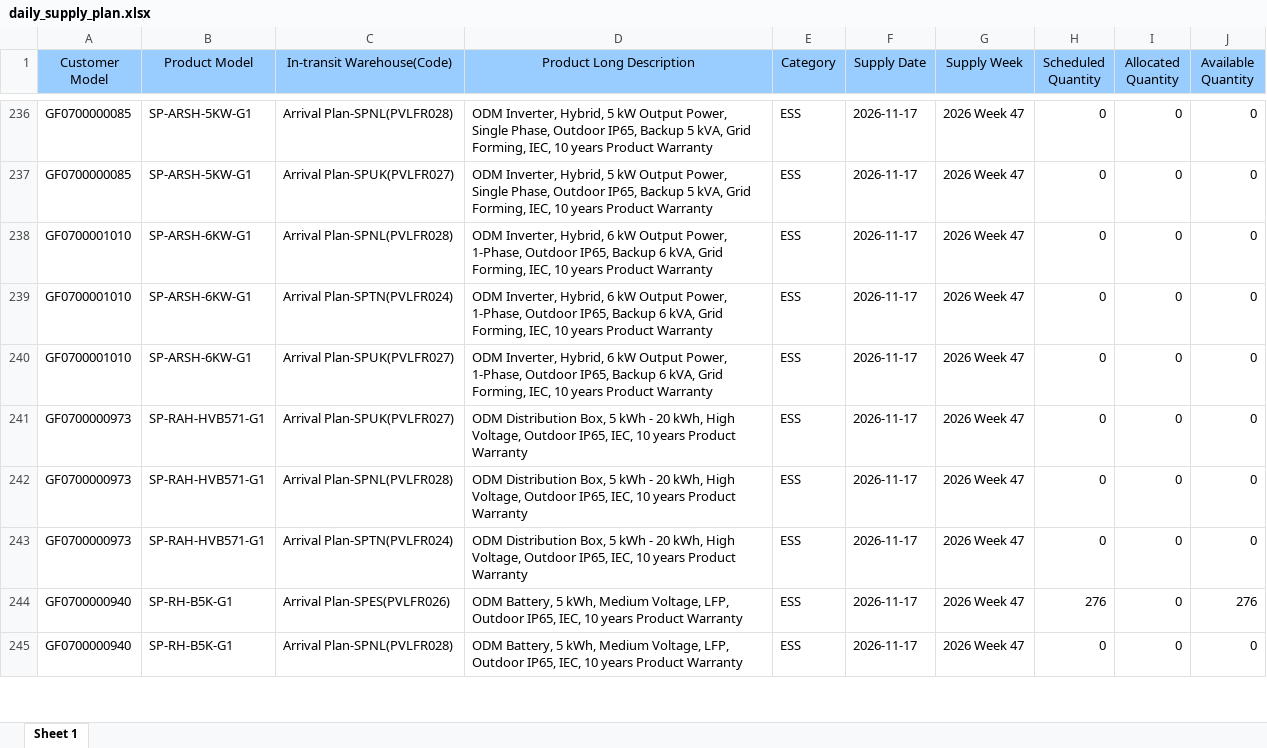
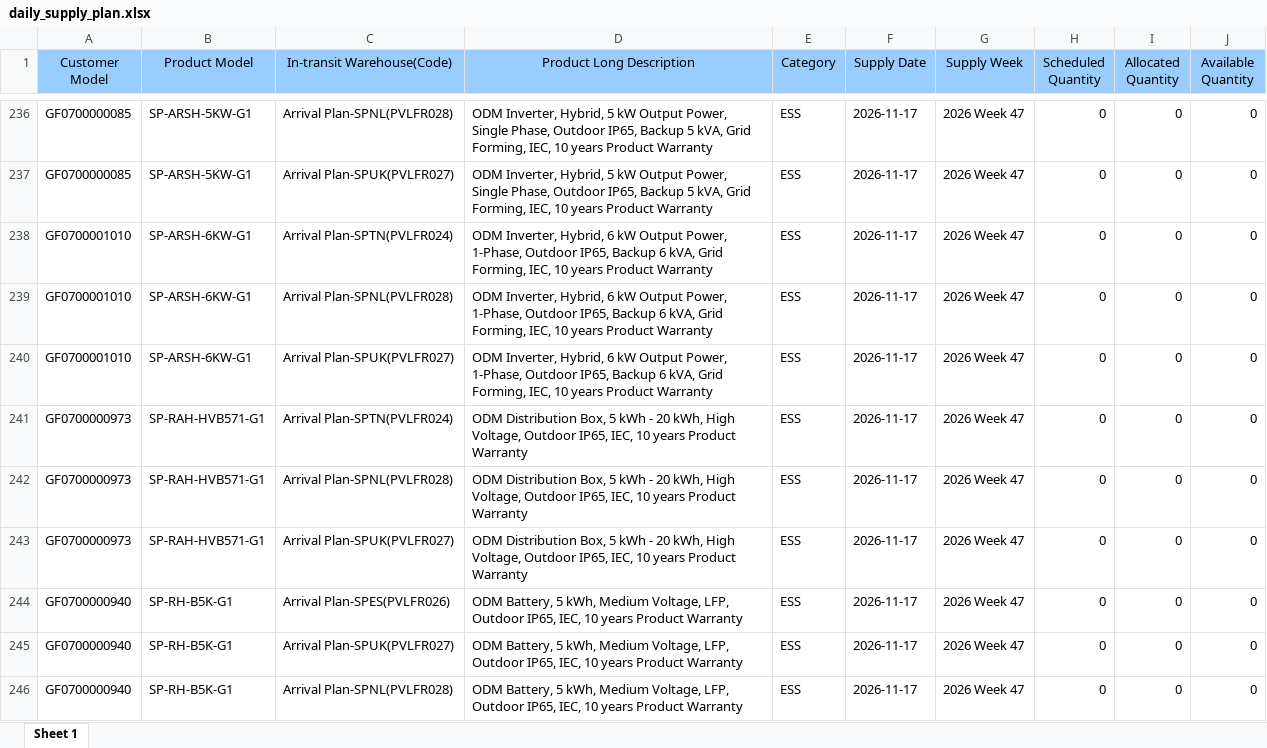
Before and after one commit to hantsuii/EUPV2026, an Excel workbook: templates/daily_supply_plan.xlsx, sheet Sheet 1, drawn as a sheet; only a part is shown, gaps mark what is left out; values as stored, in another font and other column widths than the file's, no borders; addresses are those after the commit; the diff covers the shown part only; the diff names each change by its address in the sheet, - before the commit and + after, or states it on an @@ line.

```diff
--- a/templates/daily_supply_plan.xlsx (sheet Sheet 1)
+++ b/templates/daily_supply_plan.xlsx (sheet Sheet 1)
@@ row 239 moved to row 238: GF0700001010 @@
@@ row 243 moved to row 241: GF0700000973 @@
+row 242: GF0700000973 | SP-RAH-HVB571-G1 | Arrival Plan-SPNL(PVLFR028) | ODM Distribution Box, 5 kWh - 20 kWh, High Voltage, Outdoor IP65, IEC, 10 years Product Warranty | ESS | 2026-11-17 | 2026 Week 47 | 0 | 0 | 0
-A244 (Customer Model): GF0700000973
+A244 (Customer Model): GF0700000940
-B244 (Product Model): SP-RAH-HVB571-G1
+B244 (Product Model): SP-RH-B5K-G1
-C244 (In-transit Warehouse(Code)): Arrival Plan-SPNL(PVLFR028)
+C244 (In-transit Warehouse(Code)): Arrival Plan-SPES(PVLFR026)
-D244 (Product Long Description): ODM Distribution Box, 5 kWh - 20 kWh, High Voltage, Outdoor IP65,…
+D244 (Product Long Description): ODM Battery, 5 kWh, Medium Voltage, LFP, Outdoor IP65,…
-C245 (In-transit Warehouse(Code)): Arrival Plan-SPES(PVLFR026)
+C245 (In-transit Warehouse(Code)): Arrival Plan-SPUK(PVLFR027)
-H245 (Scheduled Quantity): 276
+H245 (Scheduled Quantity): 0
-J245 (Available Quantity): 276
+J245 (Available Quantity): 0
```
Also changed, not shown: 9 added rows, 3 removed rows, 28 moved rows and 107 edited cells elsewhere in this sheet, templates/inventory.xlsx, 2 other files.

(Problem)
Find the word "Available" in the records and pull out each line that has it.

(Reply)
-J245 (Available Quantity): 276
+J245 (Available Quantity): 0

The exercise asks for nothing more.